The A's started Ross Detwiler, who is left-handed, from St. Louis, and not good. Given Detwiler's handedness, not much to see here in the lineup tonight. Underhanded editorial comments about Weaver's grooming choices will be omitted from this point forward, as a reward for how good he was. Looking good, Luke!

The Game, i.e. Luke Weaver's Game

Like I said: the story of the game was Luke Weaver being just excellent. Oakland's only run of the night came when Weaver left a pitch up to Yonder Alonso that he popped over the wall. The rest of the night, Weaver spotted the ball low in the zone, mixing sinking fastballs with changeups and cutters, and the occasional show-me curve. Crucially, he threw the latter pitch for strikes; it's hard enough to keep up with well-placed fastballs, changeups and cutters all coming from the same release point when every once in a while the guy also dumps an 80-mph curve over for a strike.

The worst you might say about Weaver's night was that he was more nibbly than he needed to be: he did run a few deep counts after getting ahead, and hence only lasted 18 outs instead three or nine more. But that's a very small complaint for a guy's third MLB start. To me, what was most impressive about Weaver's night was the way he got those 18 outs: 15 of them were either strikeouts or groundouts. Setting aside questions of sustainability (if he can keep that ratio up every time, he's a Cy Young candidate), that's a hell of a good start. You simply can't get hurt that much if they aren't putting the ball in play in the air.

tl;dr: the kid made his pitches all night and looks like a fine pitcher.

Also, These Other Things Helped

Jedd Gyorko: the stoutly constituted West Virginian lad continues to pay dividends well beyond what we expected in return for Jon Jay. He hit his 22nd (twenty-second) home run of the year, which is pretty astounding considering the man only has 316 PAs so far. It came in the Cards' second PA of the game, and followed a bloop Matt Carpenter single, so it turns out that salted the game away right there.
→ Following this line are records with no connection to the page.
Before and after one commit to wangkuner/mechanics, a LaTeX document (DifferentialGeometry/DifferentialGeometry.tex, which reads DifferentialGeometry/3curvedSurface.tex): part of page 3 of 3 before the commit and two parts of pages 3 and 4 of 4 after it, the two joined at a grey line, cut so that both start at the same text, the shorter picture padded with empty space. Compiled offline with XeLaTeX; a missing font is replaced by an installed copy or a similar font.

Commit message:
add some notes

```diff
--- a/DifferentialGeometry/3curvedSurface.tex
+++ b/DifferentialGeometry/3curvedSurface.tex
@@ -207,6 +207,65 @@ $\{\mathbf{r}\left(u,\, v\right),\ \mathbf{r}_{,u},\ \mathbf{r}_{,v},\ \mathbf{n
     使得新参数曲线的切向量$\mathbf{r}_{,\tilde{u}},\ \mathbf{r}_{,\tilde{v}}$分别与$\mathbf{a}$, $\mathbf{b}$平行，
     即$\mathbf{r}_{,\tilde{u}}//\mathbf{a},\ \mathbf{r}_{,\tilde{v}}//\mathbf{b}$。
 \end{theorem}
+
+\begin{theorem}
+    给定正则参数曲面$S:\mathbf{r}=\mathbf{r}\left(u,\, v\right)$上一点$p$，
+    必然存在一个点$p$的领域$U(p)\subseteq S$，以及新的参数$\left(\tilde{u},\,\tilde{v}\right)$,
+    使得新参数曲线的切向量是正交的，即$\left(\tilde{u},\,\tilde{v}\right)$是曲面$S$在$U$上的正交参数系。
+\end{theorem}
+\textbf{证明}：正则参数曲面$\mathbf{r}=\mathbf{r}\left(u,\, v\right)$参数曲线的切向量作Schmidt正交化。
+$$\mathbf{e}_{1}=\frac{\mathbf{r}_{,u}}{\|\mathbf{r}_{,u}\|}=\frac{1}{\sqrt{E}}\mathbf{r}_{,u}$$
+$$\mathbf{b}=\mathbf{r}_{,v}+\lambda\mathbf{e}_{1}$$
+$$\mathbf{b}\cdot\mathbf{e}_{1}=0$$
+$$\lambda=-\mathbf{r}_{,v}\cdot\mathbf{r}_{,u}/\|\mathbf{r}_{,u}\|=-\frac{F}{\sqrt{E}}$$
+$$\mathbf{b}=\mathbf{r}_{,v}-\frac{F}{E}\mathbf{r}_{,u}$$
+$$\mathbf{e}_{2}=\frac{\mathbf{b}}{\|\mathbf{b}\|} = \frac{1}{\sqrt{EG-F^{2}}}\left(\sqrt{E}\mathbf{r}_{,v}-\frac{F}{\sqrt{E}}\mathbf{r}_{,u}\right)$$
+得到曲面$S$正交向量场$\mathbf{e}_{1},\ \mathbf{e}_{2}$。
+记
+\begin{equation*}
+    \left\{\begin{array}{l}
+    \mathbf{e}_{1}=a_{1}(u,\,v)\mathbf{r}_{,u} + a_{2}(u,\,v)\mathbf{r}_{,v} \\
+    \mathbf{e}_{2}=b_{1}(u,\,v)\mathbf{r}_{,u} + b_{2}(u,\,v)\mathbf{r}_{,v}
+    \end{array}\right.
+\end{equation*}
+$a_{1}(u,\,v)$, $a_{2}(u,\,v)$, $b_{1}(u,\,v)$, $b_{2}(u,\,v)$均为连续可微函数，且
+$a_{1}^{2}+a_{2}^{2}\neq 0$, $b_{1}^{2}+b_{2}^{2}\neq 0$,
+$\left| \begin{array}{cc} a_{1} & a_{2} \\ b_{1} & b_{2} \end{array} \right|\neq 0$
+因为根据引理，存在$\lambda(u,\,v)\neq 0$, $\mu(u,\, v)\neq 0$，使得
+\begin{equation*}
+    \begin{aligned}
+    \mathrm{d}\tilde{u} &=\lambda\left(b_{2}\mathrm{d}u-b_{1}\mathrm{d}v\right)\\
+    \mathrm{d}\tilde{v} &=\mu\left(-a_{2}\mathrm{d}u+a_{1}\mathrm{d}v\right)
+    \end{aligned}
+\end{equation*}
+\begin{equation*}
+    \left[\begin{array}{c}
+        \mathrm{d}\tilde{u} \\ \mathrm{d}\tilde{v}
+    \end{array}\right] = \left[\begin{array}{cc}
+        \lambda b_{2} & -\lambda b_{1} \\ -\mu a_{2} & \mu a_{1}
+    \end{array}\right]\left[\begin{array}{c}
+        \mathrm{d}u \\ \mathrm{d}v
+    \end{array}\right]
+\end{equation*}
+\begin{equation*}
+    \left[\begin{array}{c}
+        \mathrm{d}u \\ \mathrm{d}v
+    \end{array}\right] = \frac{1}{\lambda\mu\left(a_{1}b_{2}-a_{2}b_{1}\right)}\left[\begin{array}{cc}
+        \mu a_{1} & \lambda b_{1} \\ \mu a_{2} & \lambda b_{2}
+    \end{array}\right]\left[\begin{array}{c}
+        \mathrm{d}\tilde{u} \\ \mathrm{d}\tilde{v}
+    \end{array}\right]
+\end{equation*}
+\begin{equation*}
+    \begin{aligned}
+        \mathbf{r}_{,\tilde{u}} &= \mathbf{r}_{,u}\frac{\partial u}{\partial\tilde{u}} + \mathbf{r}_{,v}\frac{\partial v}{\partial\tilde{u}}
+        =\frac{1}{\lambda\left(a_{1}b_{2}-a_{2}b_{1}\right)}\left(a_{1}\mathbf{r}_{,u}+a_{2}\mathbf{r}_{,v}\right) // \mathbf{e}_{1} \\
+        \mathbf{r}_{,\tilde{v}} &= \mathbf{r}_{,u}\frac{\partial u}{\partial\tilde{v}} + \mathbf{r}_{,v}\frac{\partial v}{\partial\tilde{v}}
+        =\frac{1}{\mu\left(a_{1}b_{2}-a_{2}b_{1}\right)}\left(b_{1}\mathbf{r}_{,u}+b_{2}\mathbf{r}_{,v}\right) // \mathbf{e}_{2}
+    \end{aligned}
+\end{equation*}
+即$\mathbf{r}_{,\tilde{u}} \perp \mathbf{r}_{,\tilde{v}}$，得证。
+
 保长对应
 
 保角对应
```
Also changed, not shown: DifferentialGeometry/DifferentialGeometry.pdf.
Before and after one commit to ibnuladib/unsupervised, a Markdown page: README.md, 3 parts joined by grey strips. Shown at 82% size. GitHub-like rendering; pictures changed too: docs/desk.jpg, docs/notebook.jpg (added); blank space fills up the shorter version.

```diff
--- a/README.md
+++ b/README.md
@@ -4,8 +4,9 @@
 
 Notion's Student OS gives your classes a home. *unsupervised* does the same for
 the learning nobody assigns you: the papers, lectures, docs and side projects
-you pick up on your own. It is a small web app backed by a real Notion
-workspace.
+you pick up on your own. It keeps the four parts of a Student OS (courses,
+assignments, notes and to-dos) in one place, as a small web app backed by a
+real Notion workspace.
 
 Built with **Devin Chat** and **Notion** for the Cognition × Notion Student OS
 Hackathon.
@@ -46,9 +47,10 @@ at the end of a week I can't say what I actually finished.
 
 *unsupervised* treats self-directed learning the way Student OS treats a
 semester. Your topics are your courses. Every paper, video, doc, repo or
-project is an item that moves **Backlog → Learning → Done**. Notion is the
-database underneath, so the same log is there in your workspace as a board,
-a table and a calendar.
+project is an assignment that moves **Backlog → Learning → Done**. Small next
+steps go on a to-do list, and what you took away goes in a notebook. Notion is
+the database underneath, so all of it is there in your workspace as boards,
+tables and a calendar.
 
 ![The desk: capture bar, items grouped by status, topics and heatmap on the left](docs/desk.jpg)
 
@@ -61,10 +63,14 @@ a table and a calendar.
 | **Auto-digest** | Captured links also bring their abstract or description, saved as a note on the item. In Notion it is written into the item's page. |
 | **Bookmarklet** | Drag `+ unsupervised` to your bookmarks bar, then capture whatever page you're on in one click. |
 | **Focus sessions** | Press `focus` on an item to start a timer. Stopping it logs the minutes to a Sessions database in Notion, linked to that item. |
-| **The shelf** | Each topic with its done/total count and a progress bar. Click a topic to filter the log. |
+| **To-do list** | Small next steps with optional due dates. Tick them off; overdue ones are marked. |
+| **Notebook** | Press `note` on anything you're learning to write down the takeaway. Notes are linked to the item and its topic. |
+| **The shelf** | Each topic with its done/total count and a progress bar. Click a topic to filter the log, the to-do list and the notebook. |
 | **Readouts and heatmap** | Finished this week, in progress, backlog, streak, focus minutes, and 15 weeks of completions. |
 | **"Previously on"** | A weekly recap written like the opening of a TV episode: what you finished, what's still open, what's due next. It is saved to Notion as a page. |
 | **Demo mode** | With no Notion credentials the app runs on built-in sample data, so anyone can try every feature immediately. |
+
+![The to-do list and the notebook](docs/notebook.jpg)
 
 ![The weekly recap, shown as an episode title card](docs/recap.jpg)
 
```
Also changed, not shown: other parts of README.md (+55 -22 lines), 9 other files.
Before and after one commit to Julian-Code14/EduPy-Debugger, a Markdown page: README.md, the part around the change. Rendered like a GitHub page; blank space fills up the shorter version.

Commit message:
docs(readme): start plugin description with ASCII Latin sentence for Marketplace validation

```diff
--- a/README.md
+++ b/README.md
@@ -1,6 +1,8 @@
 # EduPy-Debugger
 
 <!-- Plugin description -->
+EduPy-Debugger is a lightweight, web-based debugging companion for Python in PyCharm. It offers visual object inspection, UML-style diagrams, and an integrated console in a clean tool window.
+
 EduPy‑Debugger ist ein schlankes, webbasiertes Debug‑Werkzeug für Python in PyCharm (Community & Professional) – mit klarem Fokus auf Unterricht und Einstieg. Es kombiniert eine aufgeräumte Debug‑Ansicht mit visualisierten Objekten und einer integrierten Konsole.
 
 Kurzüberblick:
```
Randal Grichuk: the one and only RANDAL bailed Weaver out with a true defensive gem in the 5th. Weaver was in his only real jam of the game, with men on the corners and two outs. An unnamed Oakland batsman lined what I was sure would be a RBI single into center, but Randal charged hard and did this:

Had it gotten past him it would have been two or maybe even three runs. Risky play? Yes. Awesome? Also yes.

Yadier Molina: Yadi made about the most heads-up play to run into an out that you'll ever see to help the Cards get their third and final run. Brandon Moss was on 3rd with Yadi on 1st, and one out. Jhonny Peralta hit a fly to fairly shallow CF, and while Coco Crisp does have a bad arm, it was going to be bang-bang at the plate. Yadi took off from 1st, which prompted the A's to cut the throw, give up on the runner at home, and nail Yadi easily at 2nd. Fine: the insurance run came across with no risk, and it was 3-1 Cards.

The Bullpen: Matt Bowman kept on keepin' on with a clean 7th. Kevin Siegrist has been quietly bad this year -- or at least not very good. His FIP/xFIP/SIERA sat at 4.57/4.47/3.82 coming into this appearance, but all my sad-sacking about him is for nothing: he pitched a 1-2-3 8th inning. That meant the game was going to Seung Hwan Oh with a lead in the 9th, which meant the Cardinals won the game because that dude is the living truth.

Bulletpoint Things

  • There is no pleasing some people when the Cardinals face a bad pitcher and don't score six off him, but: Ross Detwiler's ERA this game was 5.06. The Cards did exactly what they should have against a guy like him. Three runs in five and change is good!
  • It's a Dan n' Rick tidbit so take it for what it's worth, but they noted during the game that Alex Reyes was sitting in the dugout (not the bullpen) and has been taking BP with the starting pitchers (bullpenners don't take BP, obviously) for the last few nights. LET'S SPECULATE!  UPDATE: it's not even speculation. Mike Leake's been sick this week, and Reyes is taking his start tomorrow. Well well well well well, etc.
  • John Axford's still around! I always liked him. Apparently he's only 33. Hi John!
Nice, dull win expectancy graph:

Source: FanGraphs

Tune in tomorrow to see the Cards take on Oakland again at 6:15 CST (NOTE EARLY START TIME). Seriously, do, because IT'S GONNA BE REYES.